Masquerading: Rename System Utilities

Adversaries may rename legitimate system utilities to try to evade security mechanisms concerning the usage of those utilities. Security monitoring and control mechanisms may be in place for system utilities adversaries are capable of abusing. [1] It may be possible to bypass those security mechanisms by renaming the utility prior to utilization (ex: rename rundll32.exe). [2] An alternative case occurs when a legitimate utility is copied or moved to a different directory and renamed to avoid detections based on system utilities executing from non-standard paths. [3]

ID: T1036.003
Sub-technique of:  T1036
Tactic: Defense Evasion
Platforms: Linux, Windows, macOS
Data Sources: Binary file metadata, File monitoring, Process command-line parameters, Process monitoring
Version: 1.0
Created: 10 February 2020
Last Modified: 10 February 2020

Procedure Examples

Name Description
APT32

APT32 has moved and renamed pubprn.vbs to a .txt file to avoid detection.[7]

CozyCar

The CozyCar dropper has masqueraded a copy of the infected system's rundll32.exe executable that was moved to the malware's install directory and renamed according to a predefined configuration file.[3]

menuPass

menuPass has renamed certutil and moved it to a different location on the system to avoid detection based on use of the tool.[8]

NotPetya

NotPetya drops PsExec with the filename dllhost.dat.[4]

PLATINUM

PLATINUM has renamed rar.exe to avoid detection.[5]

Soft Cell

Soft Cell used a renamed cmd.exe file to evade detection.[6]

Mitigations

Mitigation Description
Restrict File and Directory Permissions

Use file system access controls to protect folders such as C:\Windows\System32.
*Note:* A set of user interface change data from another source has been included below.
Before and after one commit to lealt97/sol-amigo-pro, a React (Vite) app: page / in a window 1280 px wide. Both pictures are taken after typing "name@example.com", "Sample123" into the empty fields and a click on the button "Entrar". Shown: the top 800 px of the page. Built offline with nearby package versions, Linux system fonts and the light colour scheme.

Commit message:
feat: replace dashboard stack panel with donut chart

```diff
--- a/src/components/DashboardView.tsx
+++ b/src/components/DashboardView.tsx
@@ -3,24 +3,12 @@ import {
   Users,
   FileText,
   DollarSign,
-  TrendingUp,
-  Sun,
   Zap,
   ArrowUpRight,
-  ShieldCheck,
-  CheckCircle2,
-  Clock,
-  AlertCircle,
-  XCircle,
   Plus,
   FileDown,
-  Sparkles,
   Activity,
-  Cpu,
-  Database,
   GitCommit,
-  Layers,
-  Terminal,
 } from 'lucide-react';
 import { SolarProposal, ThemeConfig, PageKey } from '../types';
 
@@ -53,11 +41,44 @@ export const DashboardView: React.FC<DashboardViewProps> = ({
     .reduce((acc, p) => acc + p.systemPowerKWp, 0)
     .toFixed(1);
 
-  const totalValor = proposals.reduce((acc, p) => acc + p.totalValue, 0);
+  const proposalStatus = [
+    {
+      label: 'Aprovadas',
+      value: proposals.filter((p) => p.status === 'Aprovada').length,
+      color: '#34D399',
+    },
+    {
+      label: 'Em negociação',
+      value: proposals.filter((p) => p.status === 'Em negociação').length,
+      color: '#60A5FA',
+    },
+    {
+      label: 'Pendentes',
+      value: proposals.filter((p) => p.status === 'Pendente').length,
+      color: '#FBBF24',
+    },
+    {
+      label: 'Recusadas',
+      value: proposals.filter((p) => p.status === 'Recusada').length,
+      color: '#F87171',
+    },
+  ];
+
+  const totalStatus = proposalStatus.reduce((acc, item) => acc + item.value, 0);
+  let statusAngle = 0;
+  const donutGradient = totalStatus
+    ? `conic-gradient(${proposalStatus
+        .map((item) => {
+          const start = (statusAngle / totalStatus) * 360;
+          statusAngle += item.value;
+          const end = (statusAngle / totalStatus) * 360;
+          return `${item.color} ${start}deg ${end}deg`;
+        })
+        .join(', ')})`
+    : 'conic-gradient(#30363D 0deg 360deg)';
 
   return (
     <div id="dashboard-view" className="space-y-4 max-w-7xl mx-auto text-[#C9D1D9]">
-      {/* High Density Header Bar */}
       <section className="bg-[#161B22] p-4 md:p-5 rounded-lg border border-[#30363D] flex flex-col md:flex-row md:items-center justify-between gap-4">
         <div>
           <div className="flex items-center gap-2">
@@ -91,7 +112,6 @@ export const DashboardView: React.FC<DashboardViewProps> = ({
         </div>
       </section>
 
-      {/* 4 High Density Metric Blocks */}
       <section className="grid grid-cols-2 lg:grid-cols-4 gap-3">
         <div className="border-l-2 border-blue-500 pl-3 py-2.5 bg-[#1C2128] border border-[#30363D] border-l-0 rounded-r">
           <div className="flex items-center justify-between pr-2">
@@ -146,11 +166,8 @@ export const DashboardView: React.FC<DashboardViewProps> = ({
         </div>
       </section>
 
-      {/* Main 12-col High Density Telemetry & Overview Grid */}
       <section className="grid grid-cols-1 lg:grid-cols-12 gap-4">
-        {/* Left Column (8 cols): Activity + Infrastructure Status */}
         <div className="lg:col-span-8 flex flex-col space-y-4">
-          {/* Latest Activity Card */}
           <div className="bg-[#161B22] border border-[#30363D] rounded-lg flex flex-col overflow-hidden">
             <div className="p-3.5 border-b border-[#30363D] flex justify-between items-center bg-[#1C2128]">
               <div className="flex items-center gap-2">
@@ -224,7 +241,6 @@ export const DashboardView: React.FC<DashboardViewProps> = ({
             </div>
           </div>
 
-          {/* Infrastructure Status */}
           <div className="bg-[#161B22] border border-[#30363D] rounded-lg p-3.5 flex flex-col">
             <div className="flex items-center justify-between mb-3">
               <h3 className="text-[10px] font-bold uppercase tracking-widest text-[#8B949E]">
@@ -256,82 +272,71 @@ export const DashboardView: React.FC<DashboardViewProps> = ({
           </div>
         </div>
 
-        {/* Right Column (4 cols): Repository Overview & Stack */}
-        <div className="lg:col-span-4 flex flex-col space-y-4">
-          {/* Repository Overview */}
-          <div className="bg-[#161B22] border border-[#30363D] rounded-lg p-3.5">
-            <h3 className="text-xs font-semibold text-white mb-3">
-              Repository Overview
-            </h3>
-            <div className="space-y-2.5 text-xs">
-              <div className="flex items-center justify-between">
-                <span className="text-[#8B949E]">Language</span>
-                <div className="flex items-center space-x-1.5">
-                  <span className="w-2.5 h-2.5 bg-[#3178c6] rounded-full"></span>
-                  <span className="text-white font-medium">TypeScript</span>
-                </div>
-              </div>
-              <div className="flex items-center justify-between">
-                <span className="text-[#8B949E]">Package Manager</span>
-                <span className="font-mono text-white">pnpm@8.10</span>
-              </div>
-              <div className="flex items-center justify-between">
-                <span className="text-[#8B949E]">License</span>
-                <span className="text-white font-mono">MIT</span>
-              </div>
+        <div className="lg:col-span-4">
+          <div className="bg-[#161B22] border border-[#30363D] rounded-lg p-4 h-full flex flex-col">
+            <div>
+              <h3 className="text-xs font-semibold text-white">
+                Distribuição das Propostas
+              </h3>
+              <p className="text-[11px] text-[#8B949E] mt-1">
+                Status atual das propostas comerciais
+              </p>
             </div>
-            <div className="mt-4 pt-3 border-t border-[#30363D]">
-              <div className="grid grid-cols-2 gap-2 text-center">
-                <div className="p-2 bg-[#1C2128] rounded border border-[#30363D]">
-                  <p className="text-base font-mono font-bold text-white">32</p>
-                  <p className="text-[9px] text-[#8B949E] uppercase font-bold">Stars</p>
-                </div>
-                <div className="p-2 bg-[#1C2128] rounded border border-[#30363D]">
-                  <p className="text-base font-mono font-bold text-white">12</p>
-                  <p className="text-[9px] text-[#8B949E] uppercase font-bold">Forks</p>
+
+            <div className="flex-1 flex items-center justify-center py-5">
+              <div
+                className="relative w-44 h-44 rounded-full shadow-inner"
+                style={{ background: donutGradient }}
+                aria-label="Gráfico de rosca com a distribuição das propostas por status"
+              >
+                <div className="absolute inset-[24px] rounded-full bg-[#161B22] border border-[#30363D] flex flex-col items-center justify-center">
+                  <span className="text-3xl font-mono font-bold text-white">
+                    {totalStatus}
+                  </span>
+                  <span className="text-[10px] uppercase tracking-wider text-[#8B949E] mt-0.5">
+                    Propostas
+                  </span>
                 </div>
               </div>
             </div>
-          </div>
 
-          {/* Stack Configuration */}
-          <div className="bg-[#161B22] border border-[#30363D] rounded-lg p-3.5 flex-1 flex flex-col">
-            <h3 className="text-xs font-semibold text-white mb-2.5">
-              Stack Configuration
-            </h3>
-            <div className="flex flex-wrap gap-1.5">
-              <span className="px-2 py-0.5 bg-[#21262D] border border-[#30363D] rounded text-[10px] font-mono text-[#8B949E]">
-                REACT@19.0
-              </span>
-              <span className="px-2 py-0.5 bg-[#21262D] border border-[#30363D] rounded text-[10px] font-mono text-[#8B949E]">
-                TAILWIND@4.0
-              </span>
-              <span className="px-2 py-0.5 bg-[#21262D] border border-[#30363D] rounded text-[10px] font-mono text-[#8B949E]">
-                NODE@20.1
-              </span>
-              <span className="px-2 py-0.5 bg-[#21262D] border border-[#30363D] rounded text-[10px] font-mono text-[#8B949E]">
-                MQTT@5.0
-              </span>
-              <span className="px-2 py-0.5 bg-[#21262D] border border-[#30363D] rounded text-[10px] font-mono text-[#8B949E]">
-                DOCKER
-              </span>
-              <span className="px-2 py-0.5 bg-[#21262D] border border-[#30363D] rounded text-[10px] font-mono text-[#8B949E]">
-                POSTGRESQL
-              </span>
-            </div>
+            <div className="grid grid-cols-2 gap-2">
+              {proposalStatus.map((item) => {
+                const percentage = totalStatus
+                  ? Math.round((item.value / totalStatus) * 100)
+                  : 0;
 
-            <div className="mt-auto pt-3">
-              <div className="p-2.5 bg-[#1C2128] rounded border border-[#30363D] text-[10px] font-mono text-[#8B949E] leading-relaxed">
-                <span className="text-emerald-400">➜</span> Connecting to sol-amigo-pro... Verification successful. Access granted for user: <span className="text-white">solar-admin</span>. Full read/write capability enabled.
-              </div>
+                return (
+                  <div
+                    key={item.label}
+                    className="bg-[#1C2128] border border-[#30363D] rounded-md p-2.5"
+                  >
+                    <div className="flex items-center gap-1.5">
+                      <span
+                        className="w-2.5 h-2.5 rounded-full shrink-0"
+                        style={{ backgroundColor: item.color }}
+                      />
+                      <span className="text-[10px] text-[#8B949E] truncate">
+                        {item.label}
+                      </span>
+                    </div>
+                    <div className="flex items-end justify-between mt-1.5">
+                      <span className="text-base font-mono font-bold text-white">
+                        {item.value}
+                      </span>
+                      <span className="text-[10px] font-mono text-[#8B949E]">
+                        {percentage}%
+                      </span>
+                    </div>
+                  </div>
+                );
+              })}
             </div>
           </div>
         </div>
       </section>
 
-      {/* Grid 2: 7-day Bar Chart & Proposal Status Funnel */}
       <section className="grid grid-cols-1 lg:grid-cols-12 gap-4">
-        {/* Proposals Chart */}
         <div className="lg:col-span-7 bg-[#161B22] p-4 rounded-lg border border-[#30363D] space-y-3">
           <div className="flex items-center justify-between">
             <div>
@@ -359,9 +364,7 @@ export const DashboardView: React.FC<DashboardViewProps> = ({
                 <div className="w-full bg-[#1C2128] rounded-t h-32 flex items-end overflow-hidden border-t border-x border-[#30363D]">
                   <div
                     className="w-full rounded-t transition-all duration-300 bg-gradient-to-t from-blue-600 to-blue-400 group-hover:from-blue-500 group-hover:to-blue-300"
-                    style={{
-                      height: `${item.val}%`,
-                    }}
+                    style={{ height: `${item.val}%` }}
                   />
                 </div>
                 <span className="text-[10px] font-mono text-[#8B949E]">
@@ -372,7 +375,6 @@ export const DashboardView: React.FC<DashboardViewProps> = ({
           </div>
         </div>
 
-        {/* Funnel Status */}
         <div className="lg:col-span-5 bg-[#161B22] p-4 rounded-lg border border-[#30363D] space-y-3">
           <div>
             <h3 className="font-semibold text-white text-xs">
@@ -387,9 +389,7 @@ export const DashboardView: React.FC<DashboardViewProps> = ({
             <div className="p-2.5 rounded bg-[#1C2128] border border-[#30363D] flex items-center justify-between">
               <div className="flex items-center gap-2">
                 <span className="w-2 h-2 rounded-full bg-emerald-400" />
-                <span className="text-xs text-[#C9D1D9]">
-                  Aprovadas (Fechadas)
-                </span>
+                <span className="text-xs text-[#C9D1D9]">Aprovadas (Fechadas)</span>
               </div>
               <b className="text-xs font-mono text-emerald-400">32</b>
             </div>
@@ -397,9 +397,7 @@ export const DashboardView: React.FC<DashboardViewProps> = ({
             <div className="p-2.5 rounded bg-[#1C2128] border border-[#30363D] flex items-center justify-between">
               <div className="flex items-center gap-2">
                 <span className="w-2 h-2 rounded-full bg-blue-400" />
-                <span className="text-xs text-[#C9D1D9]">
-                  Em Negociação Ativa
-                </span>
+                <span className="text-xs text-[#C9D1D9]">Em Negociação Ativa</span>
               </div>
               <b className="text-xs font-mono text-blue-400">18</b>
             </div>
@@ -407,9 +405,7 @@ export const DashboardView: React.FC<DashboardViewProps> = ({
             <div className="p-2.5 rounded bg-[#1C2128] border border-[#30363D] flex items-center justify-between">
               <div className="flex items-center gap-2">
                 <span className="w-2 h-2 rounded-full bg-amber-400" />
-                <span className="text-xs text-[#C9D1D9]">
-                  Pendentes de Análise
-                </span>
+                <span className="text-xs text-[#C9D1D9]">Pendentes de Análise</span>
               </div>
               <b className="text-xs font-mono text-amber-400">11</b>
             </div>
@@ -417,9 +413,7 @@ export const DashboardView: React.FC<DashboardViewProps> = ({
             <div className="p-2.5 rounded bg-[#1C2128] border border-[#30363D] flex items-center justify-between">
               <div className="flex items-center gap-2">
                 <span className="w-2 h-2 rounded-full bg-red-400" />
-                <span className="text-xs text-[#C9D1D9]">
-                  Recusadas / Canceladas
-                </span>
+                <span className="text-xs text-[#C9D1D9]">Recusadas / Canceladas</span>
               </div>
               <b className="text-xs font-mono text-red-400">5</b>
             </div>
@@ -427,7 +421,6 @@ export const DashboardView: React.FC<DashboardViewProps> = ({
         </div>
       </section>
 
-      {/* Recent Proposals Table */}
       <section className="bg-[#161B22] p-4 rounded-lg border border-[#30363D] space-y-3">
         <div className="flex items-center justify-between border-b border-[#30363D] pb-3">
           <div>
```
Detection

If file names are mismatched between the file name on disk and that of the binary's PE metadata, this is a likely indicator that a binary was renamed after it was compiled. Collecting and comparing disk and resource filenames for binaries by looking to see if the InternalName, OriginalFilename, and/or ProductName match what is expected could provide useful leads, but may not always be indicative of malicious activity. [2] Do not focus on the possible names a file could have, but instead on the command-line arguments that are known to be used and are distinct because it will have a better rate of detection.[9]

References